## EXERCISE AIM
Your answer should give again, exactly, the lines from the beginning of the entries below through the line containing "one-directional (harness ->". It must contain no pictures.

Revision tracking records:
○ ○ ○

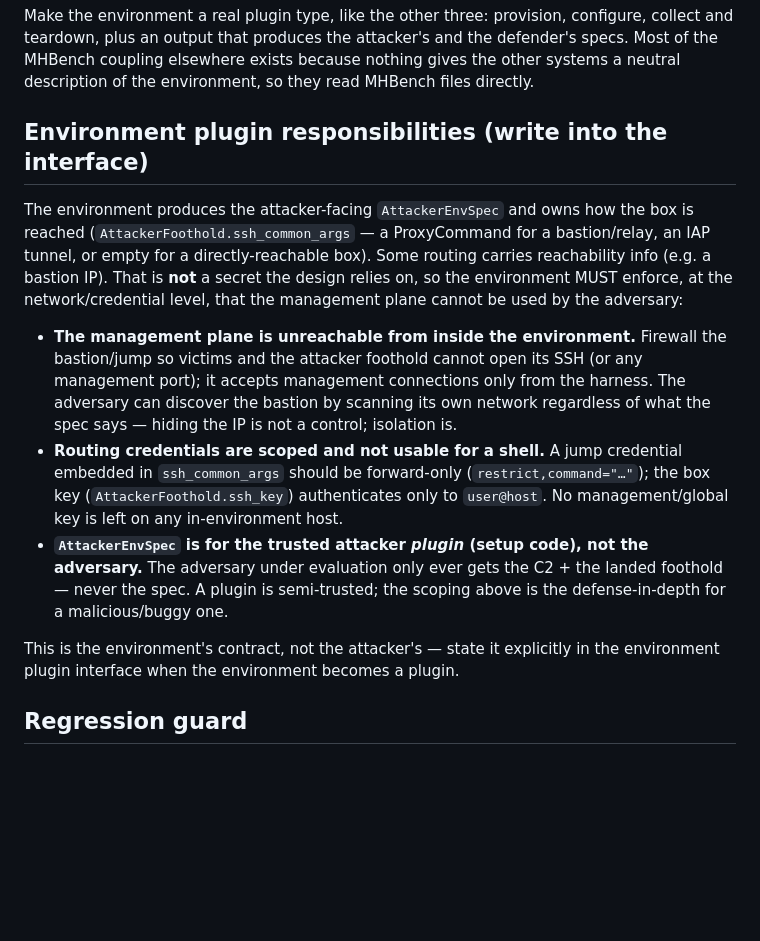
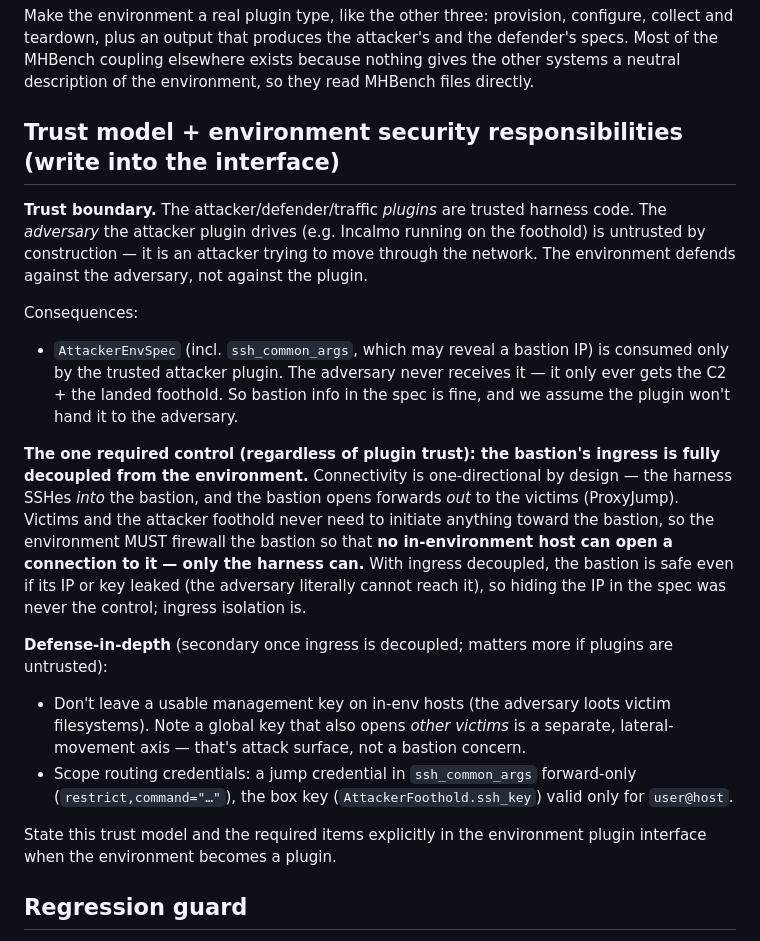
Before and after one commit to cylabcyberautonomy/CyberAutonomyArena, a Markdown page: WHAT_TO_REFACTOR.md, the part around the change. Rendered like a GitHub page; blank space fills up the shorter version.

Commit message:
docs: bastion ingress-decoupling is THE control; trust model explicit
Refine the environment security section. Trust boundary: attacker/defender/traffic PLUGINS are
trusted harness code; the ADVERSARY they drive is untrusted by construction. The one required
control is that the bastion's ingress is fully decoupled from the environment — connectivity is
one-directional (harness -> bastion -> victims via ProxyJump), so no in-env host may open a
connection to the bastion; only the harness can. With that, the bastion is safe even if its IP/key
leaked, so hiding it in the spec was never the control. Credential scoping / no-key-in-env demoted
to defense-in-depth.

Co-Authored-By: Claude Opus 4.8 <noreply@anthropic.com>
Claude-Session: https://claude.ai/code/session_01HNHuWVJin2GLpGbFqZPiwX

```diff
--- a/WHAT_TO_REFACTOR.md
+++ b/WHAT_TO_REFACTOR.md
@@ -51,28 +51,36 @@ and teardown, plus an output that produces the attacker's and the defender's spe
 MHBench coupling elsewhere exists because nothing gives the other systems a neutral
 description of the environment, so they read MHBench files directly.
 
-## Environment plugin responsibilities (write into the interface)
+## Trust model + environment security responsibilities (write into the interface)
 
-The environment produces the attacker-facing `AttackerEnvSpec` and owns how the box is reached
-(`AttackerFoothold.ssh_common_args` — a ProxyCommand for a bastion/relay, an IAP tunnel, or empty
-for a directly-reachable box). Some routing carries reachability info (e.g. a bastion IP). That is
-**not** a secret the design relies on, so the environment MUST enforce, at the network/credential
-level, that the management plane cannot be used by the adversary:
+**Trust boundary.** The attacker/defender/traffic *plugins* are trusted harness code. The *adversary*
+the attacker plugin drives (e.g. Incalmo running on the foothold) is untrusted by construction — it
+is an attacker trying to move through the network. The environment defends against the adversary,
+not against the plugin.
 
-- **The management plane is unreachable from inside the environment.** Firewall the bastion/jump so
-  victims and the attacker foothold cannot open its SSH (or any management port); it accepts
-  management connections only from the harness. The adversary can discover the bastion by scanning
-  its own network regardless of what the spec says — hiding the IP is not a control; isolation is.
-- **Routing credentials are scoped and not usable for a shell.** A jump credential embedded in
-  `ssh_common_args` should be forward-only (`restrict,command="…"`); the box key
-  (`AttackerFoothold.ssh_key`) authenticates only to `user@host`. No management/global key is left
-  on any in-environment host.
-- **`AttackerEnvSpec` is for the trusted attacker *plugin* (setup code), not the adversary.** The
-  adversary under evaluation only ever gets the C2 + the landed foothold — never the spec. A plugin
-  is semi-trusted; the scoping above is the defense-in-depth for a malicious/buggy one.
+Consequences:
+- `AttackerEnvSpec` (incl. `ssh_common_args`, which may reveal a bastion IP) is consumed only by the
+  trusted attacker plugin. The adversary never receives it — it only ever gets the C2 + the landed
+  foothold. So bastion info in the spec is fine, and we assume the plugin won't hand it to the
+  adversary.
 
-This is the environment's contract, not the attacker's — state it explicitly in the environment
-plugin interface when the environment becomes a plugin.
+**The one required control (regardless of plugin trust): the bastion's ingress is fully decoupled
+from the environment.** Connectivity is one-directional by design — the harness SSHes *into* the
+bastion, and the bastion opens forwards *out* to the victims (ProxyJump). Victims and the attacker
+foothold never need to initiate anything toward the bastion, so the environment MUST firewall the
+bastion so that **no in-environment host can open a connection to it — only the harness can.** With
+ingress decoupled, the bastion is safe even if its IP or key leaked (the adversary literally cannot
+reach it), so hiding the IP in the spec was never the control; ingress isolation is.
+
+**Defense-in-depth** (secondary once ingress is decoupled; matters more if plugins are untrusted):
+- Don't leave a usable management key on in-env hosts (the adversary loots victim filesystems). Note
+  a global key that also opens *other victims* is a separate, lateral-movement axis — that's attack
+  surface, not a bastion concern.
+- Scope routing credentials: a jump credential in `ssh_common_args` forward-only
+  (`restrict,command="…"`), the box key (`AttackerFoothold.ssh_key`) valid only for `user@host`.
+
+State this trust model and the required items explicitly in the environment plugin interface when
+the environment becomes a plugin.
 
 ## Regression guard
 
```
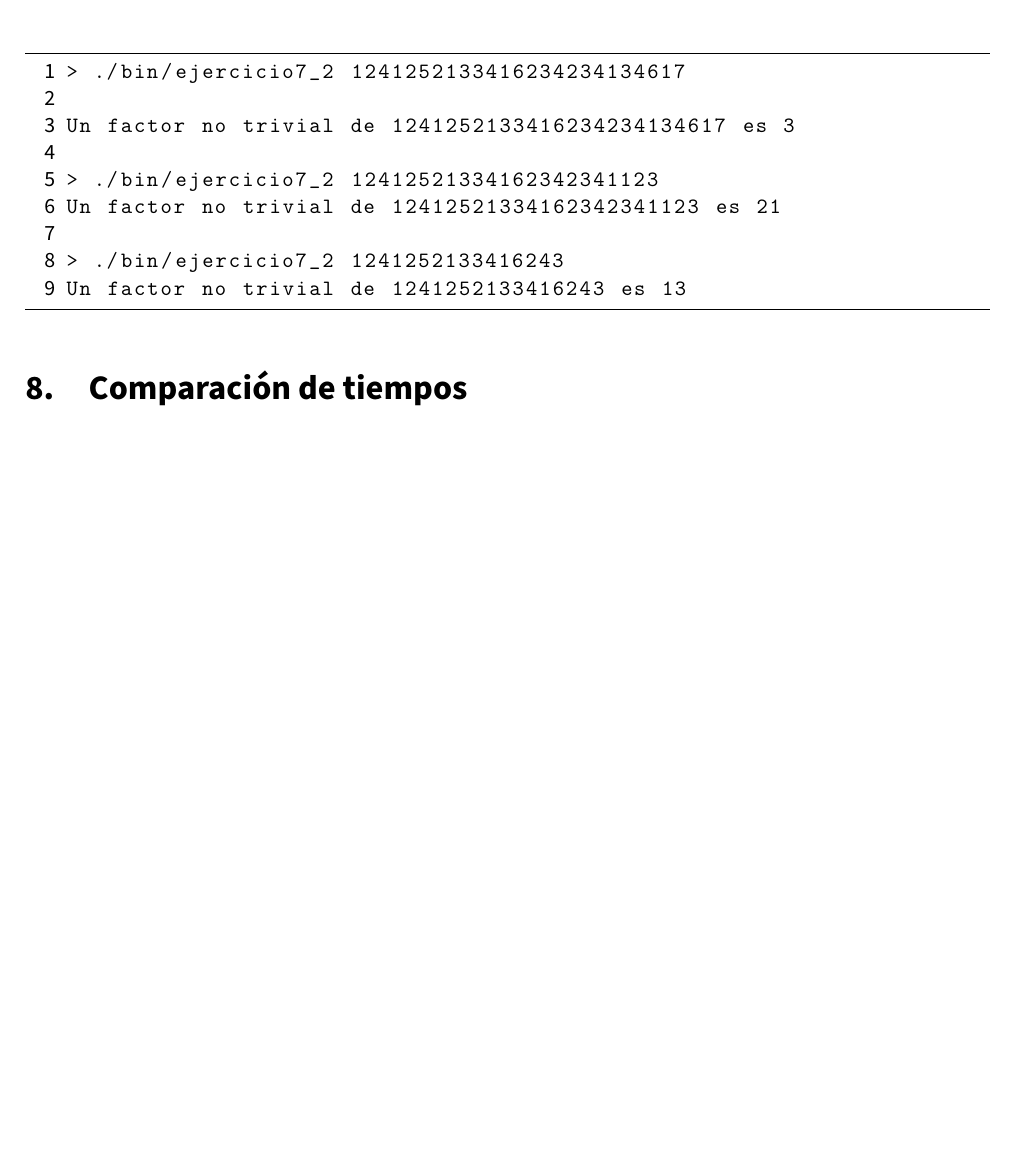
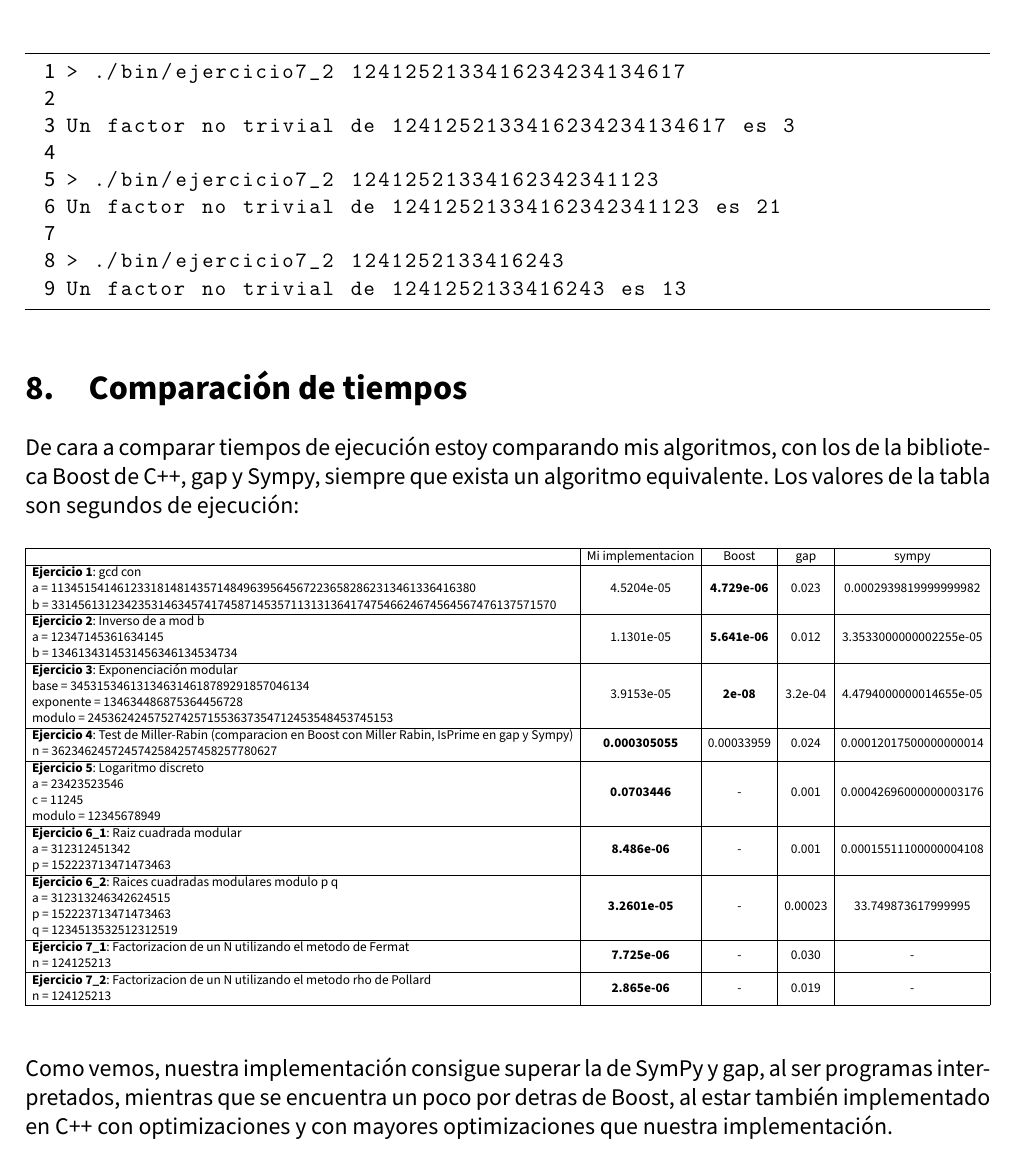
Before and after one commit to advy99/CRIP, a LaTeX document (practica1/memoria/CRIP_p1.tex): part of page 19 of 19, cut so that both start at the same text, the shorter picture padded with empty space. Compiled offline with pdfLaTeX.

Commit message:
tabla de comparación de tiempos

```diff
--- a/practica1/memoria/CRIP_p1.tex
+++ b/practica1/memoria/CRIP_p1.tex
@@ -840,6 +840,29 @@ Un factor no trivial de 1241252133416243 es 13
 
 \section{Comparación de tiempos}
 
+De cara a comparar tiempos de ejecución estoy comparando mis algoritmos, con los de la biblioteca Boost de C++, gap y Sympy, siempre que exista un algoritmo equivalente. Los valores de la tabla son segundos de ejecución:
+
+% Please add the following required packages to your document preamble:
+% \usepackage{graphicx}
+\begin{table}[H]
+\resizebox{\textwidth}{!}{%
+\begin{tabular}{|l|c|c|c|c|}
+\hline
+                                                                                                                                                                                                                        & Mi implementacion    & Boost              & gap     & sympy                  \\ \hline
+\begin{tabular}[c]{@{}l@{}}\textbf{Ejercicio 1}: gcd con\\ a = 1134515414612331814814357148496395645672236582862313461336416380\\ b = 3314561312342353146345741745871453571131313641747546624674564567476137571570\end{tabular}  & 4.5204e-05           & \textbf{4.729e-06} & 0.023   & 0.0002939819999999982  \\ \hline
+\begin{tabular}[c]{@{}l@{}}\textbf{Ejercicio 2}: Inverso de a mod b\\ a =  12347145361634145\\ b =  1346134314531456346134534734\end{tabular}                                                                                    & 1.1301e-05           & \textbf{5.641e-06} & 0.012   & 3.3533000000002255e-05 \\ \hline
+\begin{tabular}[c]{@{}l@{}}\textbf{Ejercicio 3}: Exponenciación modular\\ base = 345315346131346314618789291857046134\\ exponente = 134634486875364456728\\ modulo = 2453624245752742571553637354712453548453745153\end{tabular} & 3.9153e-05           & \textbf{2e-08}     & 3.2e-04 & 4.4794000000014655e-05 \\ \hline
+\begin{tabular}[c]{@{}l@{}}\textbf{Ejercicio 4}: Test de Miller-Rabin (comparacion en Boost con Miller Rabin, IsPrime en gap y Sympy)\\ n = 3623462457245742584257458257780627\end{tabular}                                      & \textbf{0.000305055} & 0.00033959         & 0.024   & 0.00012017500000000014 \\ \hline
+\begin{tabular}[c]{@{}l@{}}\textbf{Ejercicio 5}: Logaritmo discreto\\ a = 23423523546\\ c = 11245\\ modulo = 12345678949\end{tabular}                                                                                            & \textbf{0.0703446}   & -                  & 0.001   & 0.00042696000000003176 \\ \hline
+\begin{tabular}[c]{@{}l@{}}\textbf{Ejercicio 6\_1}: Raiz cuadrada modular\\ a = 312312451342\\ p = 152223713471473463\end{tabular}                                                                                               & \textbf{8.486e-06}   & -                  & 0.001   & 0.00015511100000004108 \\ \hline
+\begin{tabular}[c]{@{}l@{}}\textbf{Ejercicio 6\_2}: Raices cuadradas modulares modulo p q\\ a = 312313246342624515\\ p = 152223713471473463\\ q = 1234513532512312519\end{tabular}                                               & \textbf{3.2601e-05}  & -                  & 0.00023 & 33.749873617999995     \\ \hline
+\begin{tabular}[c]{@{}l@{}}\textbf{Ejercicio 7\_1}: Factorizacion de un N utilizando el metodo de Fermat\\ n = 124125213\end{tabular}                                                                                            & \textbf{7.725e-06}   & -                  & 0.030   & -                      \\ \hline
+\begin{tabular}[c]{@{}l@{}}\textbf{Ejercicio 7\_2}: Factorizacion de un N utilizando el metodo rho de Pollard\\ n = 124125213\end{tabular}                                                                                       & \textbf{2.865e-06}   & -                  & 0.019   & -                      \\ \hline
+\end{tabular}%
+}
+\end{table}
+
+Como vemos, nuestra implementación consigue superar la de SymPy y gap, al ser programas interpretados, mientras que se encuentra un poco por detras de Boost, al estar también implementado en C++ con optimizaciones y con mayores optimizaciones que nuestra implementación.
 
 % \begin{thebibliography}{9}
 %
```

○ ○ ○

## ANSWER SPACE
Before and after one commit to cylabcyberautonomy/CyberAutonomyArena, a Markdown page: WHAT_TO_REFACTOR.md, the part around the change. Rendered like a GitHub page; blank space fills up the shorter version.

Commit message:
docs: bastion ingress-decoupling is THE control; trust model explicit
Refine the environment security section. Trust boundary: attacker/defender/traffic PLUGINS are
trusted harness code; the ADVERSARY they drive is untrusted by construction. The one required
control is that the bastion's ingress is fully decoupled from the environment — connectivity is
one-directional (harness -> bastion -> victims via ProxyJump), so no in-env host may open a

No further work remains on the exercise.